Citing research by Gartner, KPMG notes that “Latin America’s BPO market represents just 5% of global spending, or around US$7 billion.” However, “Gartner predicts annual growth in the market will average nearly 10% through 2017, up from 5.3% in 2013, led by Colombia, Mexico and Chile, which are all expected to grow at over 10% in that period.” In order to attract more shared service centers and outsourcing services, the report posits that Latin American countries must overcome a range of challenges including “decentralization; modernizing telecommunications infrastructure; cutting red tape and taxes that increase costs; strengthening intellectual property protection; reducing energy costs; developing the talent pipeline.”
“Disruptive technology is impacting all outsourcing providers globally – it’s not region-specific – but in Latin America a lot of people overlook the fact that the IT outsourcing marketplace has been there for an extremely long time, and it seems like there’s a tipping point that’s going to happen across Latin America relative to disruptive technology,” Brown said. “I think the business process side is going to be really interesting because you’ve got a lot of government agencies that have been looking for a number of years at out how to build skill sets through their education channels. And it’s not just about producing software engineers; they’ve been looking at the business process side. In Costa Rica, the government has done a great job of looking at the next layer of the business process – introducing people to financial planning and analytics – and putting emphasis on the next generation of skills required in these types of centers. And I know Argentina is doing the same thing. They’re really looking at the resource talent pool and what will be required going forward.”

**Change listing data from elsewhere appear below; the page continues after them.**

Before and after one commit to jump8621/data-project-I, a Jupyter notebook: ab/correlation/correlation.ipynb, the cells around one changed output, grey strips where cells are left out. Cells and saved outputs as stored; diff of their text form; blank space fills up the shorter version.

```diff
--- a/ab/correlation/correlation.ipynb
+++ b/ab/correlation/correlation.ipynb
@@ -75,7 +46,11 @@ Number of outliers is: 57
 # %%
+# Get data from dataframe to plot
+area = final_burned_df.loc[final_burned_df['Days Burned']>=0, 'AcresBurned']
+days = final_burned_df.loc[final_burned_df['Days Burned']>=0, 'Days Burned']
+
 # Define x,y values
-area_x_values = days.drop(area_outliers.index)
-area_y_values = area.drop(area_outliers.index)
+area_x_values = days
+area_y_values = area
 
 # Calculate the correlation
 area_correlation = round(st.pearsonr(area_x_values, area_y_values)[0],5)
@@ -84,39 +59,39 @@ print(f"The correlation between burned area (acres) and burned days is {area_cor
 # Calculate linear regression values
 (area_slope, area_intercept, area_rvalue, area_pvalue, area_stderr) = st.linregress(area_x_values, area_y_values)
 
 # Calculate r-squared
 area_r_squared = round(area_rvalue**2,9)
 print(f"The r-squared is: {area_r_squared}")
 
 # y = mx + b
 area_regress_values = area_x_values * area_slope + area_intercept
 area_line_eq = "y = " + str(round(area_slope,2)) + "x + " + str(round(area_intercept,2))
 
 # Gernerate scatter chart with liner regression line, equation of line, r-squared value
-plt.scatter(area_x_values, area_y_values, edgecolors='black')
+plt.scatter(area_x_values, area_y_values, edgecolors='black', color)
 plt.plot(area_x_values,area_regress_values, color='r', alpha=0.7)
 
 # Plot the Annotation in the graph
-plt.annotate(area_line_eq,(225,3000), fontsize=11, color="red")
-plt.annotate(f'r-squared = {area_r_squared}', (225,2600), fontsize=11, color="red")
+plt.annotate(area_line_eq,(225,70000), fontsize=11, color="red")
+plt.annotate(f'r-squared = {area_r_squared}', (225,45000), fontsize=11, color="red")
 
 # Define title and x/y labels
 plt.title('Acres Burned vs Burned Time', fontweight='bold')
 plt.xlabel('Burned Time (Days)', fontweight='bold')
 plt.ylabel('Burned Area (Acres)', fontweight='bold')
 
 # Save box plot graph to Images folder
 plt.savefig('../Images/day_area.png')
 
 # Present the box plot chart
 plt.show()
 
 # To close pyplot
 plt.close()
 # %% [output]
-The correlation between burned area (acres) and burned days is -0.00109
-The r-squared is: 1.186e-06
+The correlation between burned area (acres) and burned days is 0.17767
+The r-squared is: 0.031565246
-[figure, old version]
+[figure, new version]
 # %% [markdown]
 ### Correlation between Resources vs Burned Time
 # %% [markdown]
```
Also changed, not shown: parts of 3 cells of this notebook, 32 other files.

Brown continued: “That’s where I see the biggest impact that Latin America’s going to have. They’re either going to finally say, ‘let’s switch it and move forward with that’ or it’s going to be a kind of ‘wait and see what the rest of the world does first, and then we’ll just quickly fall in line.’ You’re either going to see that explosion, or it’s going to be another three to five years of ‘OK we’re going to keep inching along the way that we are.’ It’s going to be an interesting dynamic either way.”